══ Excerpted records ══

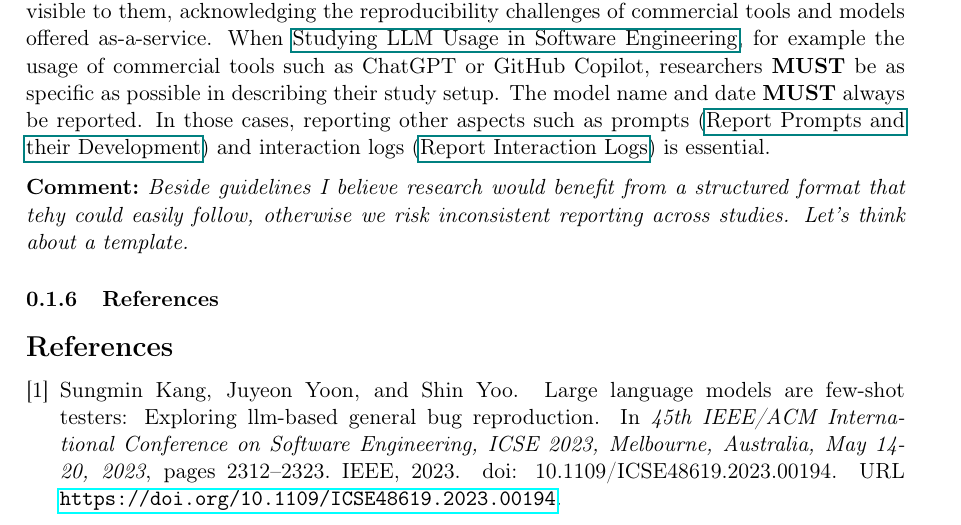
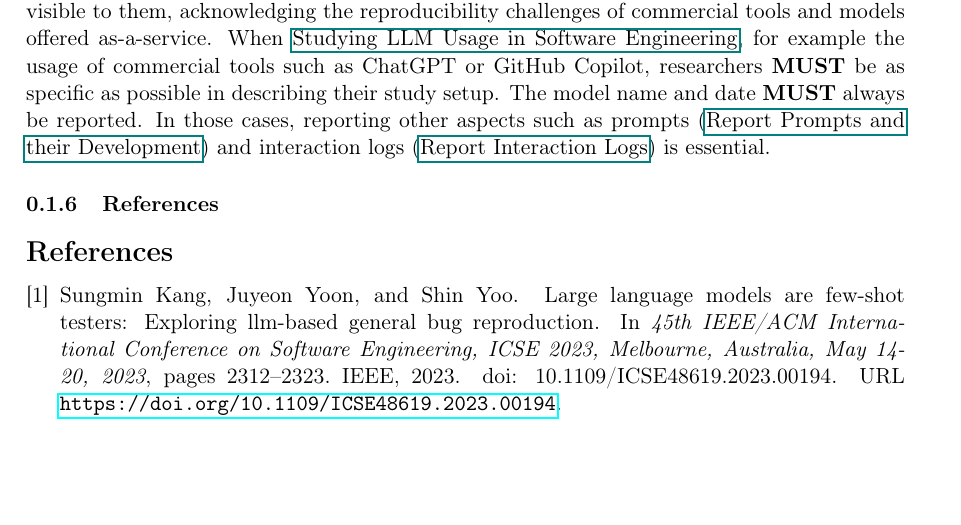
Before and after one commit to se-uhd/llm-guidelines-website, a LaTeX document (guidelines/_sources/02_report-version-and-configuration.tex): part of page 3 of 3, cut so that both start at the same text, the shorter picture padded with empty space. Compiled offline with pdfLaTeX.

Commit message:
Resolve TODO

```diff
--- a/guidelines/_sources/02_report-version-and-configuration.tex
+++ b/guidelines/_sources/02_report-version-and-configuration.tex
@@ -102,8 +102,6 @@ When \href{/study-types/#studying-llm-usage-in-software-engineering}{Studying LL
 The model name and date \must always be reported.
 In those cases, reporting other aspects such as prompts (\href{/guidelines/#report-prompts-and-their-development}{Report Prompts and their Development}) and interaction logs (\href{/guidelines//#report-interaction-logs}{Report Interaction Logs}) is essential.
 
-\comment{Beside guidelines I believe research would benefit from a structured format that tehy could easily follow, otherwise we risk inconsistent reporting across studies. Let's think about a template.}
-
 
 \subsubsection{References}
 
```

═══

*Your assignment*. Look through the records for the string "href". Copy every line that has it.

*Result for this task*.
@@ -102,8 +102,6 @@ When \href{/study-types/#studying-llm-usage-in-software-engineering}{Studying LL
 In those cases, reporting other aspects such as prompts (\href{/guidelines/#report-prompts-and-their-development}{Report Prompts and their Development}) and interaction logs (\href{/guidelines//#report-interaction-logs}{Report Interaction Logs}) is essential.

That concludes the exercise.